Data recently released by Iqvia show U.S. invoice prices, which correlate with list prices, rose by 5.7% for patent-protected branded products in 2018, while net prices rose by only 1.5%.
From another perspective, however, Sanofi's "limited U.S. price increases" look less restrained. The drugmaker upped list prices on 35 of its 76 medicines — six more than the year prior — and the 4.6% average list price increase in the U.S. was higher than what was reported for both 2016 and 2017.
Sanofi pricing in the U.S
|Average aggregate list price||Average aggregate net price|
At next week's hearing, Sanofi could be in the hot seat over increases on one drug in particular, its flagship insulin Lantus (glargine).

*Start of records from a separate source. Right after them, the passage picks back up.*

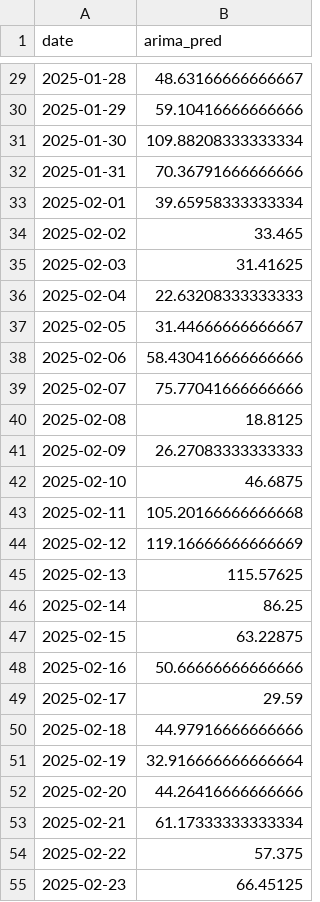
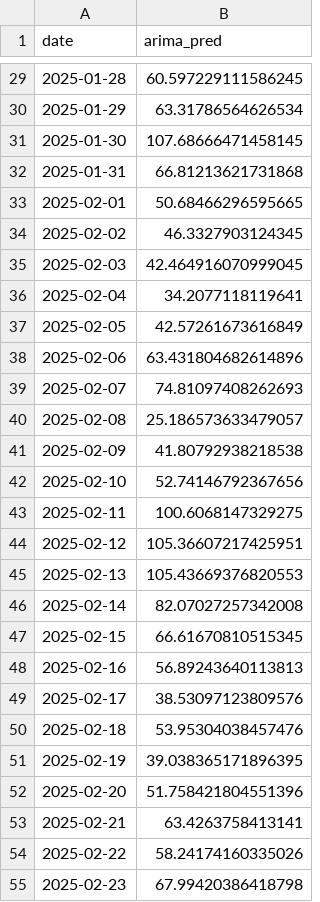
Before and after one commit to minhnguyen2381/QuanLyBuiMinPM25, a CSV file: results/arima_predictions.csv, drawn as a sheet; only a part is shown, gaps mark what is left out; the diff covers the shown part only.

```diff
--- a/results/arima_predictions.csv
+++ b/results/arima_predictions.csv
@@ -29,27 +29,27 @@ date,arima_pred
-2025-01-28,48.63166666666667
-2025-01-29,59.10416666666666
-2025-01-30,109.88208333333334
-2025-01-31,70.36791666666666
-2025-02-01,39.65958333333334
-2025-02-02,33.465
-2025-02-03,31.41625
-2025-02-04,22.63208333333333
-2025-02-05,31.44666666666667
-2025-02-06,58.430416666666666
-2025-02-07,75.77041666666666
-2025-02-08,18.8125
-2025-02-09,26.27083333333333
-2025-02-10,46.6875
-2025-02-11,105.20166666666668
-2025-02-12,119.16666666666669
-2025-02-13,115.57625
-2025-02-14,86.25
-2025-02-15,63.22875
-2025-02-16,50.66666666666666
-2025-02-17,29.59
-2025-02-18,44.97916666666666
-2025-02-19,32.916666666666664
-2025-02-20,44.26416666666666
-2025-02-21,61.17333333333334
-2025-02-22,57.375
-2025-02-23,66.45125
+2025-01-28,60.597229111586245
+2025-01-29,63.31786564626534
+2025-01-30,107.68666471458145
+2025-01-31,66.81213621731868
+2025-02-01,50.68466296595665
+2025-02-02,46.3327903124345
+2025-02-03,42.464916070999045
+2025-02-04,34.2077118119641
+2025-02-05,42.57261673616849
+2025-02-06,63.431804682614896
+2025-02-07,74.81097408262693
+2025-02-08,25.186573633479057
+2025-02-09,41.80792938218538
+2025-02-10,52.74146792367656
+2025-02-11,100.6068147329275
+2025-02-12,105.36607217425951
+2025-02-13,105.43669376820553
+2025-02-14,82.07027257342008
+2025-02-15,66.61670810515345
+2025-02-16,56.89243640113813
+2025-02-17,38.53097123809576
+2025-02-18,53.95304038457476
+2025-02-19,39.038365171896395
+2025-02-20,51.758421804551396
+2025-02-21,63.4263758413141
+2025-02-22,58.24174160335026
+2025-02-23,67.99420386418798
```
Also changed, not shown: 154 edited cells elsewhere in this file, results/rf_predictions.csv, 11 other files.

Insulin pricing has been a particular focus for lawmakers angered by steadily rising prices for a drug needed by many diabetics to survive.
In 2018, for example, Sanofi increased the list price of Lantus by 5.3%, the highest amount possible under the drugmaker's pledge to go no higher than the forecast growth rate for U.S. National Health Expenditures. According to the report, the company raised Lantus' price only one other time over the past four years, by 3% in 2017.

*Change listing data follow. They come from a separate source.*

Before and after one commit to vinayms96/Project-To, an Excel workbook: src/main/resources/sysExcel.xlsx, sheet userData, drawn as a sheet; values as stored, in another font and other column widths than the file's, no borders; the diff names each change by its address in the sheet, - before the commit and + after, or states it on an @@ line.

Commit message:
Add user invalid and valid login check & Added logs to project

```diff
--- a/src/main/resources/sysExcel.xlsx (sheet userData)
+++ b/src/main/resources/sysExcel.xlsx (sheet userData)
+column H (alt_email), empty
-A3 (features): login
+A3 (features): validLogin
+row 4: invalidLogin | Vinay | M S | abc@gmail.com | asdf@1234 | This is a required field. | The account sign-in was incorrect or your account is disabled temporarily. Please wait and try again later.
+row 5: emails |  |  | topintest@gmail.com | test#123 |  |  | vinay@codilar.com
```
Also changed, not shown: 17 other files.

That claim is already outdated, as the company took a 5.2% increase on Lantus last month, according to research firm 46brooklyn.
To Sanofi's point, though, diabetes drugs like Lantus are frequently subject to considerable rebating in the U.S. The drugmaker claims the average net price across its insulin portfolio is 25% less than it was in 2012 even as list prices have more than doubled during that same time span.
Typically, drugmakers pay rebates to pharmacy benefit managers or insurers, which then use the savings to lower premium costs for insured members. Patients can still face the full list price for a drug, however, such as when they are paying down a deductible or have co-insurance on medicine costs.
In those cases, drugmaker arguments that list prices don't reflect the true cost of a product fall flat — something that Sanofi has seemed to acknowledge.
"We understand, of course, the anger in the U.S. about rising prescription drug costs for patients and the confusion about why the value created from declining net price has frankly not provided direct relief to patients," said Sanofi CEO Olivier Brandicourt on a recent earnings call.
The executive noted Sanofi's support for a recent proposal by the Trump administration to do away with certain drug rebates in Medicare, a move aimed at lowering patient out-of-pocket costs for medicine.